Chesterfield Borough Council’s cabinet has recommended to full council a proposal to invest capital money – which can only be used for building projects – to generate much needed revenue funds, which can be used to fund crucial frontline services for the public.
If the plans are approved by councillors when they meet on 14 December they would see:
- The council’s housing staff based at Venture House in Dunston and CCTV and parking staff based in New Square move in to the Town Hall, enabling those buildings to be let or sold to generate income to invest in council services
- Walls being knocked down on upper floors of the building to create bigger offices that can house more staff within the same space. All historic parts of the Town Hall, protected by its grade two listed status, would remain unaltered, with all work having the approval of Historic England.

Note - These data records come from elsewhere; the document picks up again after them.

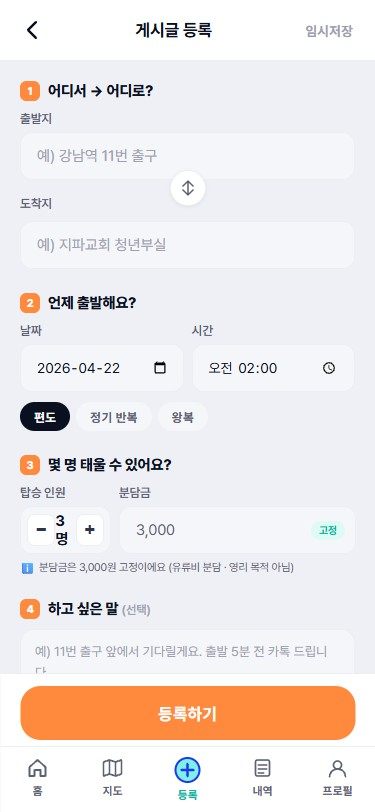
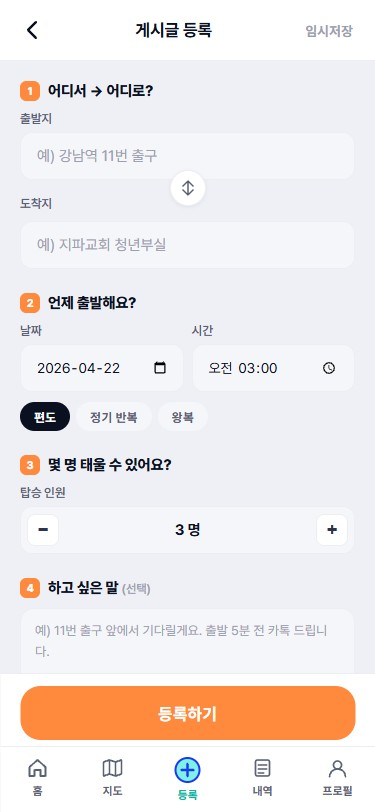
feat: 게시글 등록 화면 분담금 필드 제거

diff --git a/src/pages/RideNewPage.tsx b/src/pages/RideNewPage.tsx
@@ -185,38 +185,18 @@ export function RideNewPage() {
           </div>
         </section>
 
-        {/* ③ 인원 + 분담금 */}
+        {/* ③ 인원 */}
         <section className="write-section">
           <StepLabel num="3" color="var(--driver)">몇 명 태울 수 있어요?</StepLabel>
-          <div style={{ display: 'grid', gridTemplateColumns: '1fr 1fr', gap: 8 }}>
-            {/* 좌석 수 스피너 */}
-            <FieldBox label="탑승 인원">
-              <div className="write-input-wrap write-spinner-wrap">
-                <button className="write-spinner-btn tap"
-                  onClick={() => set('seats', Math.max(1, form.seats - 1))}>−</button>
-                <span className="write-spinner-val">{form.seats} 명</span>
-                <button className="write-spinner-btn tap"
-                  onClick={() => set('seats', Math.min(8, form.seats + 1))}>+</button>
-              </div>
-            </FieldBox>
-
-            {/* 분담금 고정 */}
-            <FieldBox label="분담금">
-              <div className="write-input-wrap" style={{ position: 'relative' }}>
-                <input className="write-input" value="3,000" readOnly
-                  style={{ color: 'var(--ink-60)', cursor: 'not-allowed' }} />
-                <span style={{
-                  position: 'absolute', right: 10,
-                  fontSize: 10.5, fontWeight: 700,
-                  background: '#DEFAF5', color: 'var(--mint-ink)',
-                  padding: '3px 8px', borderRadius: 999,
-                }}>고정</span>
-              </div>
-            </FieldBox>
-          </div>
-          <div style={{ fontSize: 11, color: 'var(--ink-60)', marginTop: 6, display: 'flex', alignItems: 'center', gap: 4 }}>
-            <span>ℹ</span> 분담금은 3,000원 고정이에요 (유류비 분담 · 영리 목적 아님)
-          </div>
+          <FieldBox label="탑승 인원">
+            <div className="write-input-wrap write-spinner-wrap">
+              <button className="write-spinner-btn tap"
+                onClick={() => set('seats', Math.max(1, form.seats - 1))}>−</button>
+              <span className="write-spinner-val">{form.seats} 명</span>
+              <button className="write-spinner-btn tap"
+                onClick={() => set('seats', Math.min(8, form.seats + 1))}>+</button>
+            </div>
+          </FieldBox>
         </section>
 
         {/* ④ 메모 */}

- A floor of the Town Hall currently occupied by council staff being freed up so it can be let out to other public sector organisations.

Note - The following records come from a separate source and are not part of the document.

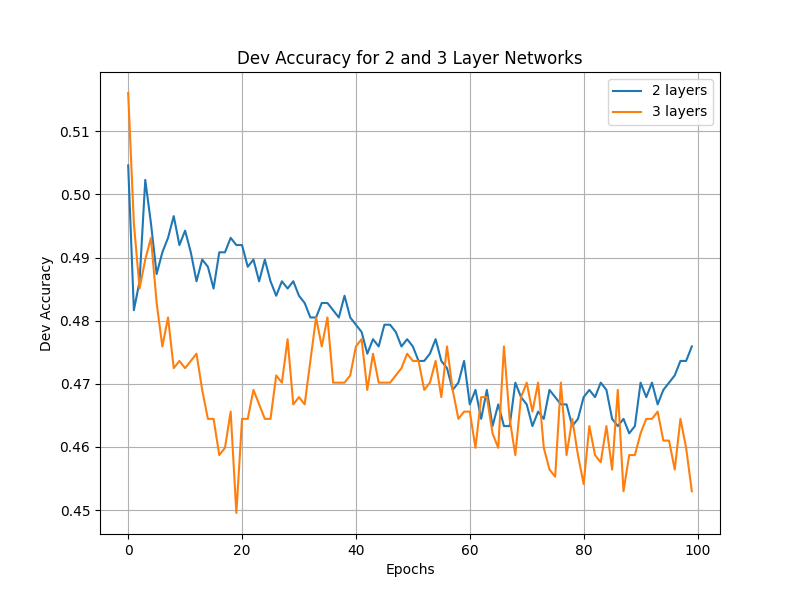
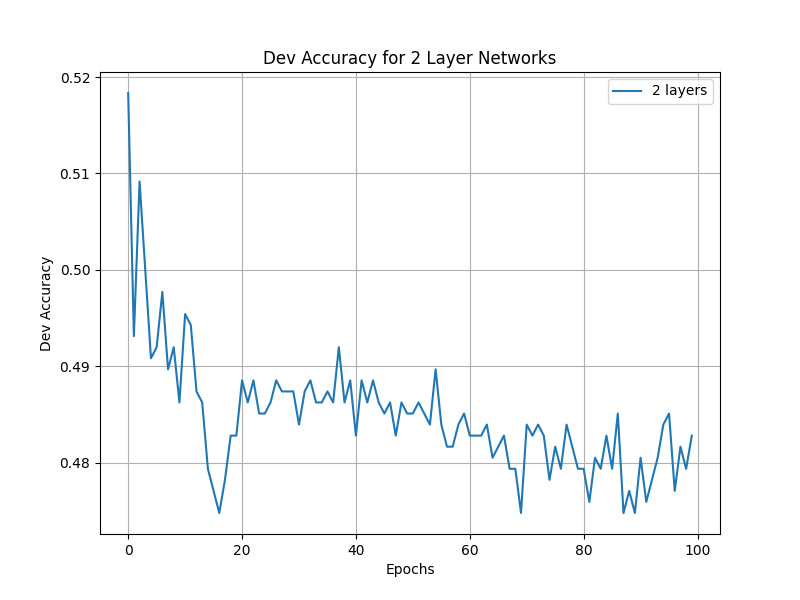
går att köra DAN

diff --git a/PA1/DANmodels.py b/PA1/DANmodels.py
@@ -2,31 +2,48 @@ import torch.nn as nn
 import torch
 import numpy as np
 import torch.nn.functional as F
-
-
 from sentiment_data import read_word_embeddings
 
 class DAN(nn.Module):
-    def __init__(self, arc: list[int], pretrained_embeddings, vocab_size, embedding_dim):
-        super(DAN, self).__init__()
-
-        self.embedding = nn.Embedding(num_embeddings=vocab_size, embedding_dim=embedding_dim)
-        if pretrained_embeddings is not None:
-            self.embedding.weight.data.copy_(torch.tensor(pretrained_embeddings))
-
-        self.layers = []
-        self.nbr_layers = len(list)
-        for i in range(len(arc)-1):
-            layer = nn.Linear(arc[i], arc[i+1])
-            self.layers.add(layer)
+    def __init__(self, input_size, hidden_size):
+        super().__init__()
+        self.fc1 = nn.Linear(input_size, hidden_size)
+        self.fc2 = nn.Linear(hidden_size, 2)
         self.log_softmax = nn.LogSoftmax(dim=1)
 
-    def forward(self, word_indices):
-        embeddings = self.embedding(word_indices)
+    def forward(self, x):
+        # embeddings = self.embedding(word_indices)
         
-        # Compute the average of the embeddings
-        x = torch.mean(embeddings, dim=1)
+        # # Compute the average of the embeddings
+        # x = torch.mean(embeddings, dim=1)
+        x = F.relu(self.fc1(x))
+        x = self.fc2(x)
+        x = self.log_softmax(x)
+        return x
 
-        for layer in range(self.nbr_layers-1):
-            x = F.relu(layer(x))
-        return F.log_softmax(self.layers[self.nbr_layers-1](x))
+# class DAN(nn.Module):
+#     def __init__(self, arc: list[int], pretrained_embeddings, vocab_size, embedding_dim):
+#         super(DAN, self).__init__()
+
+#         self.embedding = nn.Embedding(num_embeddings=vocab_size, embedding_dim=embedding_dim)
+#         if pretrained_embeddings is not None:
+#             self.embedding.weight.data.copy_(torch.tensor(pretrained_embeddings))
+
+#         self.layers = []
+#         self.nbr_layers = len(arc)
+#         for i in range(len(arc)-1):
+#             layer = nn.Linear(arc[i], arc[i+1])
+#             self.layers.append(layer)
+#         self.log_softmax = nn.LogSoftmax(dim=1)
+
+#     def forward(self, word_indices):
+#         embeddings = self.embedding(word_indices)
+        
+#         # Compute the average of the embeddings
+#         x = torch.mean(embeddings, dim=1)
+
+#         for layer in self.layers[:-1]:
+#             x = F.relu(layer(x))
+#         x = self.layers[-1](x)
+#         return F.log_softmax(self.layers[self.nbr_layers-1](x))
+    

diff --git a/PA1/main.py b/PA1/main.py
@@ -4,6 +4,7 @@ import torch
 from torch import nn
 import torch.nn.functional as F
 from sklearn.feature_extraction.text import CountVectorizer
+from DANmodels import DAN
 from sentiment_data import read_sentiment_examples
 from torch.utils.data import Dataset, DataLoader
 import time
@@ -145,8 +146,41 @@ def main():
         # plt.show()
 
     elif args.model == "DAN":
-        #TODO:  Train and evaluate your DAN
-        print("DAN model not implemented yet")
+        start_time = time.time()
+        print('\n2 layers:')
+        nn2_train_accuracy, nn2_test_accuracy = experiment(DAN(input_size=512, hidden_size=100), train_loader, test_loader)
+
+        # Train and evaluate NN3
+
+        # Plot the training accuracy
+        plt.figure(figsize=(8, 6))
+        plt.plot(nn2_train_accuracy, label='2 layers')
+        plt.xlabel('Epochs')
+        plt.ylabel('Training Accuracy')
+        plt.title('Training Accuracy for 2 Layer Networks')
+        plt.legend()
+        plt.grid()
+
+        # Save the training accuracy figure
+        training_accuracy_file = 'train_accuracy.png'
+        plt.savefig(training_accuracy_file)
+        print(f"\n\nTraining accuracy plot saved as {training_accuracy_file}")
+
+        # Plot the testing accuracy
+        plt.figure(figsize=(8, 6))
+        plt.plot(nn2_test_accuracy, label='2 layers')
+        plt.xlabel('Epochs')
+        plt.ylabel('Dev Accuracy')
+        plt.title('Dev Accuracy for 2 Layer Networks')
+        plt.legend()
+        plt.grid()
+
+        # Save the testing accuracy figure
+        testing_accuracy_file = 'dev_accuracy.png'
+        plt.savefig(testing_accuracy_file)
+        print(f"Dev accuracy plot saved as {testing_accuracy_file}\n\n")
+
+        # plt.show()
 
 if __name__ == "__main__":
     main()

- Part of the ground floor being used by Derbyshire Register Office from late 2017, subject to final negotiations being completed, to generate additional income.

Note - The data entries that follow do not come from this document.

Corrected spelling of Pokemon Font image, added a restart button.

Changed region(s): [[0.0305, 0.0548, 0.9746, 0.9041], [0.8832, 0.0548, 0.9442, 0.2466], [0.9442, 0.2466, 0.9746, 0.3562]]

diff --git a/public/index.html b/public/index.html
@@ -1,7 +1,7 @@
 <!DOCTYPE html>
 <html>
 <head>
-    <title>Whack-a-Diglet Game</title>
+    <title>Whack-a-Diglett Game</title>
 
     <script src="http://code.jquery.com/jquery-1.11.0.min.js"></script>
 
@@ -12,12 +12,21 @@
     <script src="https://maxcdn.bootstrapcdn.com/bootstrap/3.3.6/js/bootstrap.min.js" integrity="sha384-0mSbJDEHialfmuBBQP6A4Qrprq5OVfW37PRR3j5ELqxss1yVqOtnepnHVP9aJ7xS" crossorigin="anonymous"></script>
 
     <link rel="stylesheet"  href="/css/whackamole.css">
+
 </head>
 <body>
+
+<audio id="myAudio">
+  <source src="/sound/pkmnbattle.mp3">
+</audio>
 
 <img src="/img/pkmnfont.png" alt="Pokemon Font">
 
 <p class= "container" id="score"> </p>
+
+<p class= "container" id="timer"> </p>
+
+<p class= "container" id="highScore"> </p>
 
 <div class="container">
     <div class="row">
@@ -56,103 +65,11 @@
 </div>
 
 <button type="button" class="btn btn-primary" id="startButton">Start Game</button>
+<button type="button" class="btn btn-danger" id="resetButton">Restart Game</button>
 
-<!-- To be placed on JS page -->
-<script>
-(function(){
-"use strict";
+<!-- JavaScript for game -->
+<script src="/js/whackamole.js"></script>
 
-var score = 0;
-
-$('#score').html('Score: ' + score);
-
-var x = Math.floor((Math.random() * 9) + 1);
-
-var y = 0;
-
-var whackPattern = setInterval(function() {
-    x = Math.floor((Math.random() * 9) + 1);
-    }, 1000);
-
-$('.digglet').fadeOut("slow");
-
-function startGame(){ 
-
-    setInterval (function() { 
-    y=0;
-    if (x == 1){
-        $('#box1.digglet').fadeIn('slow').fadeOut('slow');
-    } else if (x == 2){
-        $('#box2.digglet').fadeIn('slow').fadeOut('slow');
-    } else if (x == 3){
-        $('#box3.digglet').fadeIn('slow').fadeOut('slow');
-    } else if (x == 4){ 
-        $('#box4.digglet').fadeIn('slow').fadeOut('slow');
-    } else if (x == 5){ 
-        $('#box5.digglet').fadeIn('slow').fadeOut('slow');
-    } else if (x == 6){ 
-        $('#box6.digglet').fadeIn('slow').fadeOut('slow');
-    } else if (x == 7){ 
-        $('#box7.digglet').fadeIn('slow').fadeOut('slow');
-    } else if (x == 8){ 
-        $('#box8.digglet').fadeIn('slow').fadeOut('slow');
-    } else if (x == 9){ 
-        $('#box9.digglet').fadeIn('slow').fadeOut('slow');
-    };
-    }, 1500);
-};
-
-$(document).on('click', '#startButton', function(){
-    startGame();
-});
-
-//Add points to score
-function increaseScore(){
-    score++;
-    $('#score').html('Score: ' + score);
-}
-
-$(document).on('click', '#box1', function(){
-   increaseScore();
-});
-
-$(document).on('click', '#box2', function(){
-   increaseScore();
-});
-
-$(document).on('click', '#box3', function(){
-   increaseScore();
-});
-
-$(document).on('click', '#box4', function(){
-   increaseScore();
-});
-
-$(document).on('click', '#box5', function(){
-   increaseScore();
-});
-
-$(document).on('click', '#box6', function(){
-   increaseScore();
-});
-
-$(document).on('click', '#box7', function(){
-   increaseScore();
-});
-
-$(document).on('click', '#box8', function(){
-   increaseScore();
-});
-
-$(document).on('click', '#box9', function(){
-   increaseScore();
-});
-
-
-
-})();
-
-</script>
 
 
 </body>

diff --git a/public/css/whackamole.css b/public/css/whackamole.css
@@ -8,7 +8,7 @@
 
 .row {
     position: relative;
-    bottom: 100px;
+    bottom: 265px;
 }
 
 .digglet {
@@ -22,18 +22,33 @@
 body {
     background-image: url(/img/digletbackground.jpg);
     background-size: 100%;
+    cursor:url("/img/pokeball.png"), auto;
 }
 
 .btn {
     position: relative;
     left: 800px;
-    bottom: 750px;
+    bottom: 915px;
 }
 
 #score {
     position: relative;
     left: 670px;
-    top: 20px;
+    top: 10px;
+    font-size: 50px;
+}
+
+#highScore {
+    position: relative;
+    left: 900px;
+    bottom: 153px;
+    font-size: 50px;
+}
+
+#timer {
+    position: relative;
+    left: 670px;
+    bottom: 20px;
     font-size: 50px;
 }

- Better quality meeting rooms and event spaces with wifi and the latest audio visual equipment so they can be hired out for conferences, parties, weddings and meetings to raise more money
- More staff enabled to work on site around Chesterfield by providing mobile tablet or laptop devices so information can be input on to systems while on site rather than having to return to the Town Hall. This will enable the council to reduce the amount of desks and space needed by staff in the Town Hall, as well as reduce the amount of paperwork needed.
- Work carried out to safely remove asbestos from the building in areas where the refurbishment will take place. The asbestos is currently safely encased so poses no risk to the public or staff but refurbishment work would disturb it so the materials will be safely removed by specialist contractors before any building work takes place.
The income from the project would be on top of that already generated by having four voluntary sector organisations based in the basement of the Town Hall building.
Councillor Ken Huckle, Chesterfield Borough Council’s cabinet member for business transformation, said: “Since 2010 the council has had its central Government funding cut by more than 40 per cent and the scale of the budget reductions will increase even further between now and 2020.
“Unless the council can find new ways of generating income these cuts will inevitably impact heavily on the frontline services we provide. So residents would rightly expect us to look at all options to generate income and make better use of the buildings we have rather than make cuts to services or make people redundant.
“The Town Hall was not designed to meet the needs of modern working practices and so we also need to take this opportunity to replace the old wiring and IT infrastructure and put in place facilities that will enable us to reduce the running costs of the building so that more of the money we do have is going on running services rather than running buildings.”
If the plans for the £2.74 million project are approved by councillors work will start in January. The project would take around 12 months to complete.
The building work would be carried out by the council’s own in-house Operational Service Division team, ensuring the project supports local jobs and the Chesterfield economy.
The council did consider other options including moving staff to a newer building with lower running costs but these have all been ruled out, subject to the approval of councillors.
Councillor John Burrows, leader of Chesterfield Borough Council, said: “In common with all buildings of its age the Town Hall was constructed using asbestos containing materials.
“While all asbestos is encased so poses no current risk to the public or staff the asbestos containing materials would be disturbed by building work so will need safely removing by specialist contractors before the main work is carried out.
“Knowing that there is asbestos in the building which needs properly and safely managing we did consider other options to this refurbishment plan, such as moving staff to a new building, but we have ruled them out as they are not practical alternatives. This plan will reduce the running costs of the Town Hall building while generating much needed additional income that can be used on providing council services to the public.”